Start of THE DATA
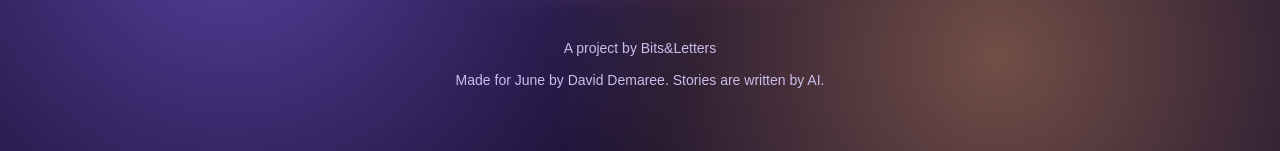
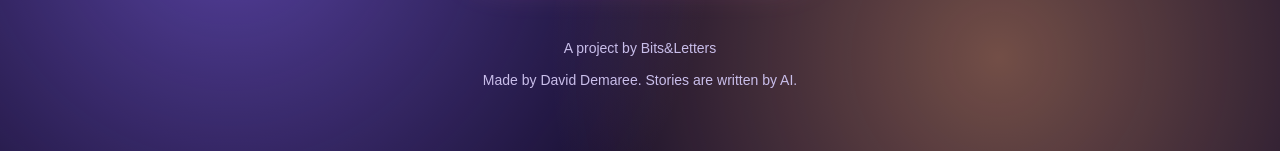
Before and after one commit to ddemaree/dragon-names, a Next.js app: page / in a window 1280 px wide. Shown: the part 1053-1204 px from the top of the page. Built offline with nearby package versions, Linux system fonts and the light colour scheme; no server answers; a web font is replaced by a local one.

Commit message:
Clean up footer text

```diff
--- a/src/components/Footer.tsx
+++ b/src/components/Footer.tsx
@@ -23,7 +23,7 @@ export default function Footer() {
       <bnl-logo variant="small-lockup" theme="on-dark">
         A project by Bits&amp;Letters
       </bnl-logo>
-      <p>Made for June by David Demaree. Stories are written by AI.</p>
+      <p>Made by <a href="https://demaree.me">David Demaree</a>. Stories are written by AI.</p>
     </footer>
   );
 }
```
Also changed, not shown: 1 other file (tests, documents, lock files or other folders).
End of THE DATA
Start of THE DATA
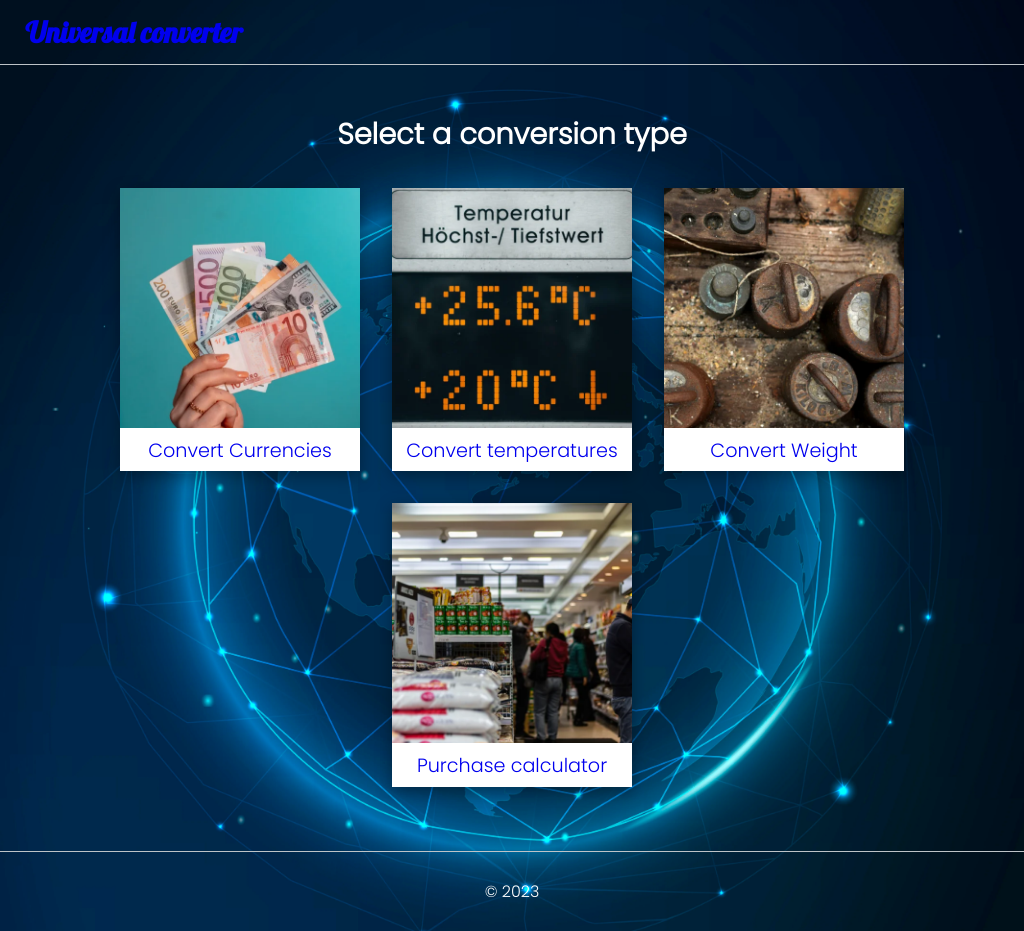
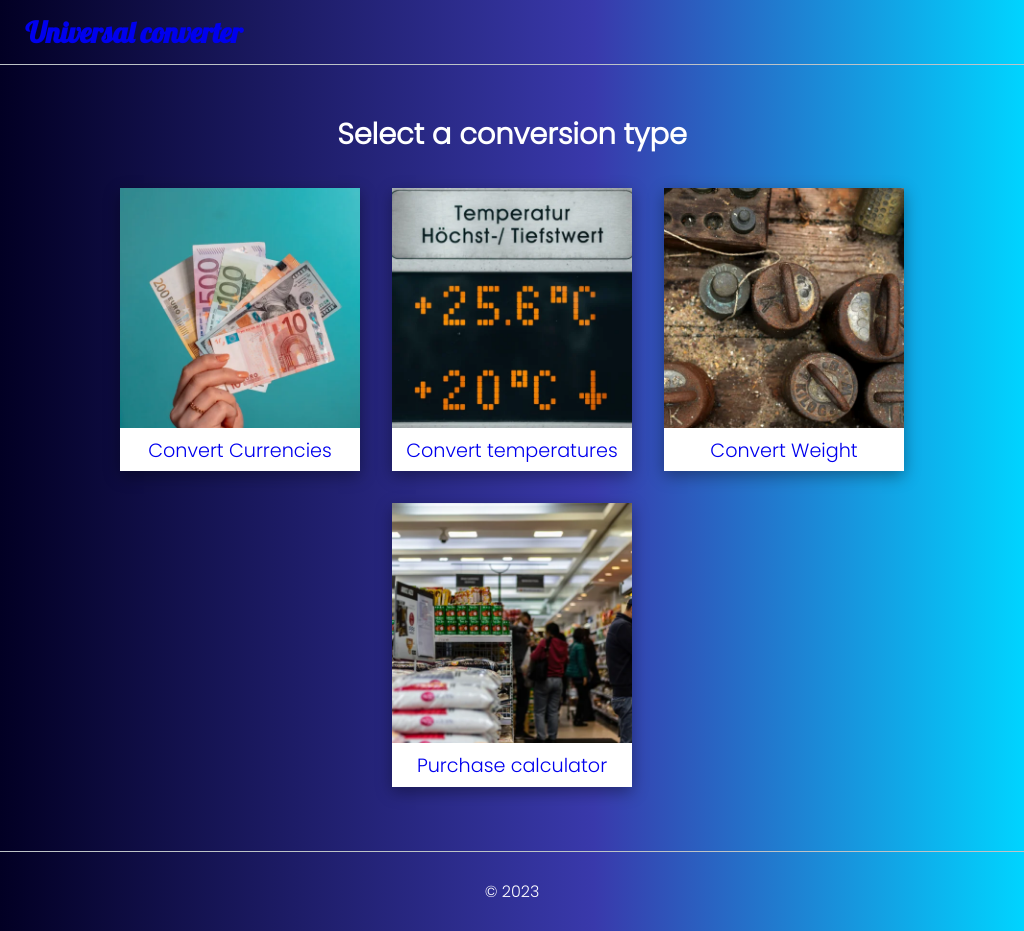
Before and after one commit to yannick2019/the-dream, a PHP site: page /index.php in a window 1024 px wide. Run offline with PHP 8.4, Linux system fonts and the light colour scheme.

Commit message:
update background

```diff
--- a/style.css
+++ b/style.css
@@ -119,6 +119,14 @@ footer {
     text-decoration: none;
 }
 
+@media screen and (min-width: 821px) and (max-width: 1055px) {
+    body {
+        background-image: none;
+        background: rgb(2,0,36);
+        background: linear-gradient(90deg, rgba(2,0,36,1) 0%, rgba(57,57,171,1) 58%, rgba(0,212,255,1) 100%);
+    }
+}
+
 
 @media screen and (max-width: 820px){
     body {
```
End of THE DATA
PROBLEM TO WORK ON
Among the lines above, find the ones containing "fonts" and copy them.

YOUR SOLUTION
Before and after one commit to ddemaree/dragon-names, a Next.js app: page / in a window 1280 px wide. Shown: the part 1053-1204 px from the top of the page. Built offline with nearby package versions, Linux system fonts and the light colour scheme; no server answers; a web font is replaced by a local one.
Before and after one commit to yannick2019/the-dream, a PHP site: page /index.php in a window 1024 px wide. Run offline with PHP 8.4, Linux system fonts and the light colour scheme.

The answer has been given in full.